Current projects include a third follow-up (two years post-college) to a longitudinal study of college students' attitudes, beliefs, and behaviors related to power and sexuality, as well as messages they receive from parents, peers, and the media; and ongoing studies on the sexualization and objectification of girls and women.

Biography, Education and Training

M.A., Ph.D., University of Michigan

B.S., M.S., Michigan State University

Selected Publications


  • Zurbriggen, E. L. (in press). Vicarious trauma in the undergraduate classroom: Lessons from theory and clinical practice. To appear in Psychological Trauma: Theory, Research, Practice, and Policy.

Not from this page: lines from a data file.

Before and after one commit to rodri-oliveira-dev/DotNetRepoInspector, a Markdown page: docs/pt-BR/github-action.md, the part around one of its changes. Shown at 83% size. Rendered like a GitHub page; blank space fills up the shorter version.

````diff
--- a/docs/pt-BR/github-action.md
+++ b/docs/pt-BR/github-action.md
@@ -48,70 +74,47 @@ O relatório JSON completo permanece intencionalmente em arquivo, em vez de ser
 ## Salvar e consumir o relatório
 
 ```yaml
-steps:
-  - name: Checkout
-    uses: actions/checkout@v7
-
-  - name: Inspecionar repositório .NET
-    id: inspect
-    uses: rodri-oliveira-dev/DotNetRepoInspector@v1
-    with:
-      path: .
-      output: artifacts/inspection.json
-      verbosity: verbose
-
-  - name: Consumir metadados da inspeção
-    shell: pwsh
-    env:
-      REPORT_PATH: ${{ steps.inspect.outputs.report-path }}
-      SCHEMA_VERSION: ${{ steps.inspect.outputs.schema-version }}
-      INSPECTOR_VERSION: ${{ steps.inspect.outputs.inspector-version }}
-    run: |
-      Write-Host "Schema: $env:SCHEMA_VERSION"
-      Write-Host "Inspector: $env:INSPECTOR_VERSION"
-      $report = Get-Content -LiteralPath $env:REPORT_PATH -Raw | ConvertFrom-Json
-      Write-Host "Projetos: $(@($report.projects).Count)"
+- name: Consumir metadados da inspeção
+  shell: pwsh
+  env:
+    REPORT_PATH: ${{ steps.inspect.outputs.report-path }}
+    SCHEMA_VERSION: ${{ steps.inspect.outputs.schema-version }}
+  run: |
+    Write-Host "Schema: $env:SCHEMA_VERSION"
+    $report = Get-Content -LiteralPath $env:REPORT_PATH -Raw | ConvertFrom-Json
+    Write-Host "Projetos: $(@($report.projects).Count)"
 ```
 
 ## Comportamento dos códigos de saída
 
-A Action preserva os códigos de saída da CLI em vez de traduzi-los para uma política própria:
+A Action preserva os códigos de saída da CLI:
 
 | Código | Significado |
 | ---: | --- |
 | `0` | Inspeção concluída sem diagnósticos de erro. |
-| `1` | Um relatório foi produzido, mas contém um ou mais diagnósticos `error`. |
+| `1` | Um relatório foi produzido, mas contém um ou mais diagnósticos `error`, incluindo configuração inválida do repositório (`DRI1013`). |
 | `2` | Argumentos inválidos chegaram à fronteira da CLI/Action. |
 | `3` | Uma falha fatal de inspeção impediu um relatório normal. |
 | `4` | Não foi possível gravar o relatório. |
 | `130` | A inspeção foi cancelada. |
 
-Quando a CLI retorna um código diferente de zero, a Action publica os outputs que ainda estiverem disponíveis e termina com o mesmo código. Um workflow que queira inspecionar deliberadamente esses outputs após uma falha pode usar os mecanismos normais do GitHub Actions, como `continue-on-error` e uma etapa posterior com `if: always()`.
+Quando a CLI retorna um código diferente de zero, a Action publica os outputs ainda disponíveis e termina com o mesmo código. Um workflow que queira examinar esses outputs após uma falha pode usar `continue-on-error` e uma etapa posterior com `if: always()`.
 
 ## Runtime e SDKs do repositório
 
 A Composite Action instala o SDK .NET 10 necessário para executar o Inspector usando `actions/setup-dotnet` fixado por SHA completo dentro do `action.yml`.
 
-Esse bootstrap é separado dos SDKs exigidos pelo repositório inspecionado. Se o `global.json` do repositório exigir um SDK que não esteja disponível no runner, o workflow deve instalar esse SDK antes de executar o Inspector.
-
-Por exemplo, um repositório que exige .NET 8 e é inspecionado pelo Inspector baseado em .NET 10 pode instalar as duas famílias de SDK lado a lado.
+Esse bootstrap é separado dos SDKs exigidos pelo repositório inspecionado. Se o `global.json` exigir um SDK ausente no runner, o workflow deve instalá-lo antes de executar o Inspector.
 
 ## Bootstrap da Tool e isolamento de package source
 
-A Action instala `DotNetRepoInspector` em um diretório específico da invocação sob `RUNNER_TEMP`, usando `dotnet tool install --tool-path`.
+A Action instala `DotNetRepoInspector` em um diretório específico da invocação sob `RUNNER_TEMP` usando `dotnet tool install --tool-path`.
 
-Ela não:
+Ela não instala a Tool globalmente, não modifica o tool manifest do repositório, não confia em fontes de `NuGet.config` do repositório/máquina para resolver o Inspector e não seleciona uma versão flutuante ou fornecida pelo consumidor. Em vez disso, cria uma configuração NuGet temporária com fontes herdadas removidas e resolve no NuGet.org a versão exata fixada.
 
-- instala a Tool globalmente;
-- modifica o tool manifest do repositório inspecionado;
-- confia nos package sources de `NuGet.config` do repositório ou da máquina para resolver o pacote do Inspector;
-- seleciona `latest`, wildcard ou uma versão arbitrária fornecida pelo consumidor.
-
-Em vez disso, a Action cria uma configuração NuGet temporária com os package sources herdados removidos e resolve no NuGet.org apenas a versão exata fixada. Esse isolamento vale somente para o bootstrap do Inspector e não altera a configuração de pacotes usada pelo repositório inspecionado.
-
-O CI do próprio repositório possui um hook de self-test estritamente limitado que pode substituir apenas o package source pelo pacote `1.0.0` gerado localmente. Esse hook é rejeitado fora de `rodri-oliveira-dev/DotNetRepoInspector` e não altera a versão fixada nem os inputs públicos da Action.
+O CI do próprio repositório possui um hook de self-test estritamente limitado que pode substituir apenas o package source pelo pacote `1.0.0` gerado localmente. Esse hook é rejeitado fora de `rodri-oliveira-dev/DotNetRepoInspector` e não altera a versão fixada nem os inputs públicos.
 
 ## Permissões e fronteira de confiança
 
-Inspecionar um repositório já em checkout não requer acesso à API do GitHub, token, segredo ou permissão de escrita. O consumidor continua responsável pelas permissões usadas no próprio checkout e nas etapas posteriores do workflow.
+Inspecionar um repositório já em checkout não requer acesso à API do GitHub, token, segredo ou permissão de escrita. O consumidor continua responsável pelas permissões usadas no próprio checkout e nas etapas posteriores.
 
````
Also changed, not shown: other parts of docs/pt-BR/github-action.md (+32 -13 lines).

  • Zurbriggen, E. L., Ramsey, L., & Jaworski, B. K. (2011). The role of objectification in relationship satisfaction: Self, partner, and media consumption. Sex Roles, 64, 449-462.

  • Peterson, B. E., & Zurbriggen, E. L. (2010). Gender, sexuality, and the authoritarian personality. Journal of Personality, 78, 1801-1826.

  • Zurbriggen, E. L. (2010). Rape, war, and the socialization of masculinity: Why our refusal to give up war ensures that rape cannot be eradicated. Psychology of Women Quarterly, 35, 538-549.

  • Zurbriggen, E. L., & Sherman, A. M. (2010). Race and gender in the 2008 U. S. presidential election: A content analysis of political cartoons. Analysis of Social Issues and Public Policy, 10, 223-247.

  • Zurbriggen, E. L., Gobin, R., & Freyd, J. J. (2010). Childhood emotional abuse predicts late adolescent sexual aggression perpetration and victimization. Journal of Aggression, Maltreatment, and Trauma, 19, 204-223.

  • Zurbriggen, E. L. (2008). Sexualized torture and abuse at Abu Ghraib prison: Feminist psychological analyses. Feminism and Psychology, 18, 301-320.

  • Zurbriggen, E. L., & Morgan, E. M. (2006). Who wants to marry a millionaire? Reality dating television programs, attitudes toward sex, and sexual behaviors. Sex Roles, 54, 1-17.

  • Zurbriggen, E. L. (2000). Social motives and cognitive power/sex associations: Predictors of aggressive sexual behavior. Journal of Personality and Social Psychology, 78, 559-581.


Courses Taught

Psych 140T: Psychology of Trauma
Psych 159D: Psychology of Sexual Aggression
Psych 210: The Experimental Method in Social Psychology
Psych 211A: Proseminar: Social Justice and the Individual
Psych 214A: Multivariate Techniques for Psychology
Psych 214B: Advanced Multivariate Techniques for Psychology